Architecture and Art. In Romanesque style, with the façade and sides in tuff, three naves and three apses, the crypt and raised presbytery, the church was consecrated by the Bishop Ognibene in 1164. The façade has simple lines, with small arches on top, a double lancet window and lateral windows; the door is square and made from reed marble. It dates from the beginning of the XV century. Above the door there is a noteworthy prostyle.
On the right side of the church there is a surviving wall of a beautiful Romanesque cloister and square bell tower, which is Romanesque on the lower part and eighteenth century on the upper part.
Adjacent to the wall of the church and college, there are stems, plaques and sepulchre seals. Inside, the baroque altars of the lower church and the central altar of the upper church are worthy of attention, along with the renaissance baptistery and a St. John, by D. Brusasorzi.
The crypt. Extremely beautiful and recently restored, the crypt occupies the lower space of the church.
The front part is the oldest, dating from the IX century, and has a square floor plan with eight columns, while the rear part is in Romanesque style (XII century) with crossed vaulted ceilings and the traditional three naves.

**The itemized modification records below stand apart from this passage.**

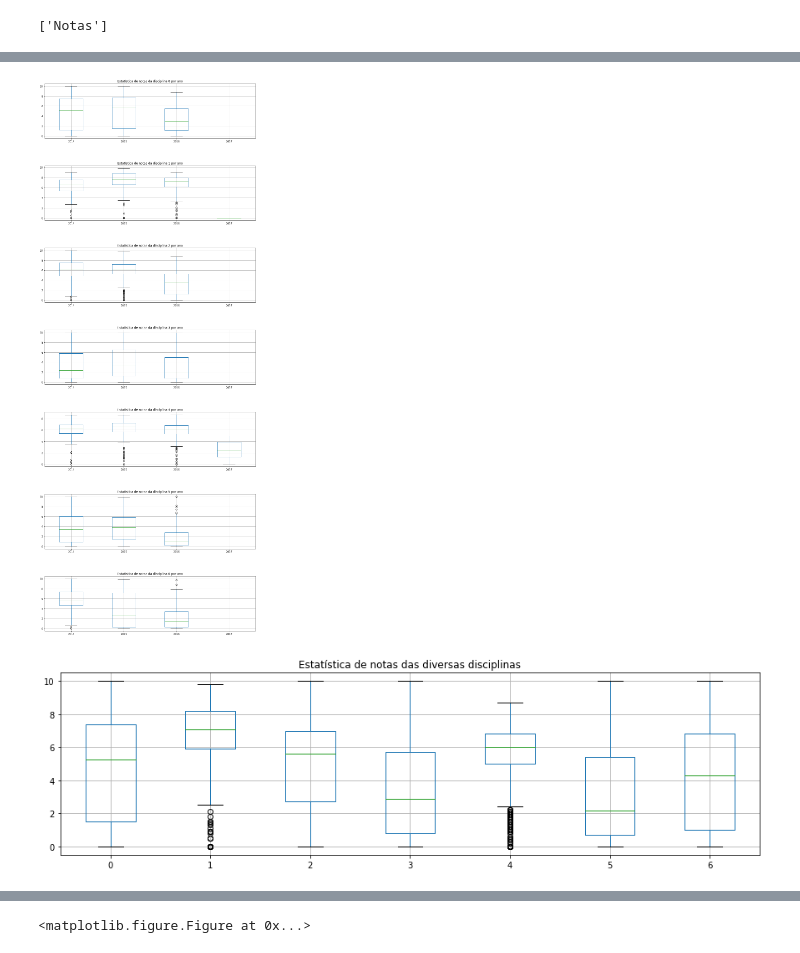
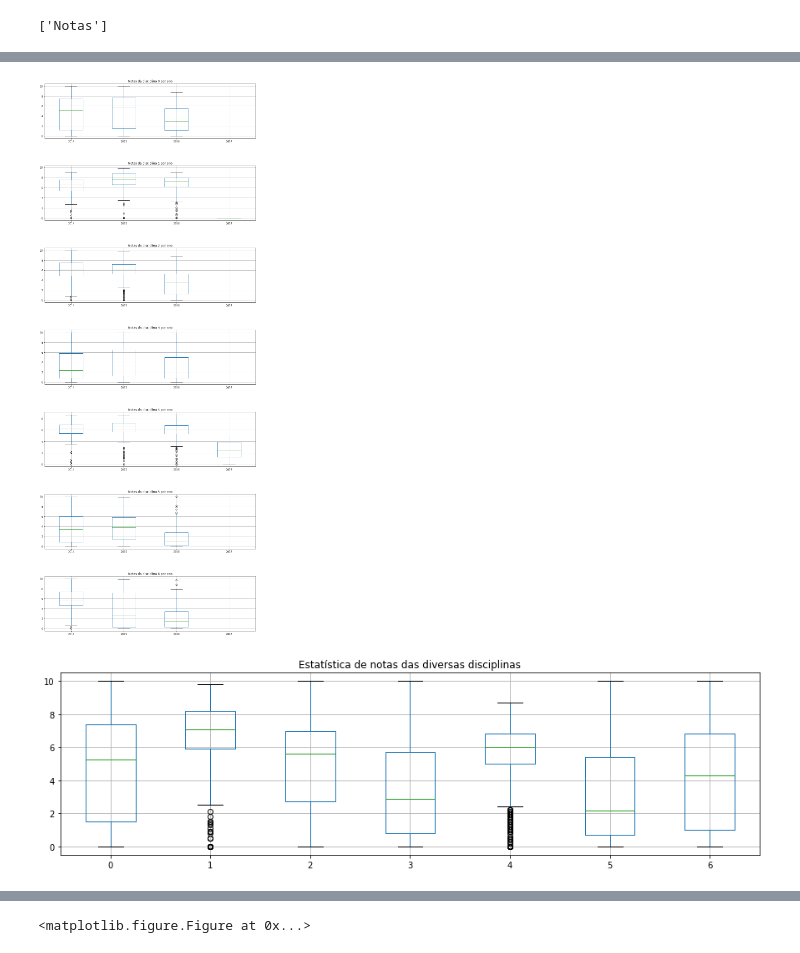
Before and after one commit to douglasboza/IMD0033_Probabilidade2017, a Jupyter notebook: p1/douglas_pinheiro_boza.ipynb, the cells around one changed output, grey strips where cells are left out. Saved outputs shown, nothing was run; the diff lists cells and outputs as text; code cells hidden in the pictures.

```diff
--- a/p1/douglas_pinheiro_boza.ipynb
+++ b/p1/douglas_pinheiro_boza.ipynb
@@ -80,38 +60,38 @@ plt.show()
 # %%
 #3
 
 #a
 list_ano = dados['ano_disciplina'].unique()
 list_disciplinas = dados['disciplina_ID'].unique()
-fig3a, axes3a = plt.subplots(nrows=7, ncols=1, figsize=(15,40))
+fig3a, axes3a = plt.subplots(nrows=len(list_disciplinas), ncols=1, figsize=(15,40))
+dados3a = pd.DataFrame()
 count1 = 0
 
-
 for disc in list_disciplinas:
-    dados3a = pd.DataFrame()
-    axes3a[count1].title.set_text('Estatística de notas da disciplina '+str(disc)+' por ano')
+    dados3a.drop(dados3a.index, inplace=True)
+    axes3a[count1].title.set_text('Notas da disciplina '+str(disc)+' por ano')
 
     for ano in list_ano:
-        dados3a[ano] =  pd.Series(dados.loc[(dados['disciplina_ID'] ==disc) & (dados['ano_disciplina'] ==ano)]['nota'].tolist())
+        dados3a[ano] = pd.Series(dados.loc[(dados['disciplina_ID']==disc) & (dados['ano_disciplina']==ano)]['nota'].tolist())
 
     dados3a.boxplot(ax=axes3a[count1])
     count1 = count1+1
 
 fig3a.subplots_adjust(hspace=.5)
 
 
 #b
 fig3b = plt.figure(figsize=(15,4))
 df = pd.DataFrame()
 
 for disc in list_disciplinas:
     df[disc]=pd.Series(dados.loc[dados['disciplina_ID'] == disc]['nota'].tolist())
 
 df.boxplot()
 plt.title('Estatística de notas das diversas disciplinas')
 plt.show()
 # %% [output]
-[figure, old version]
+[figure, new version]
 [figure]
 # %%
 #4
```
Also changed, not shown: parts of 5 cells of this notebook.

ON the right hand side, the remains of several seriously damaged frescoes can still be seen. The crypt contains two beautiful sarcophagus of Greek marble from early Christian times. The largest one, according to tradition, contains the relics of Saints Simon and Giuda Taddeo, whose effigies can be seen on cover. The second sarcophagus is decorated with undulated grooves; on the side, Saints Peter and Paul can be seen, while in the middle, on a shell, the half bust depicting two spouses can be seen.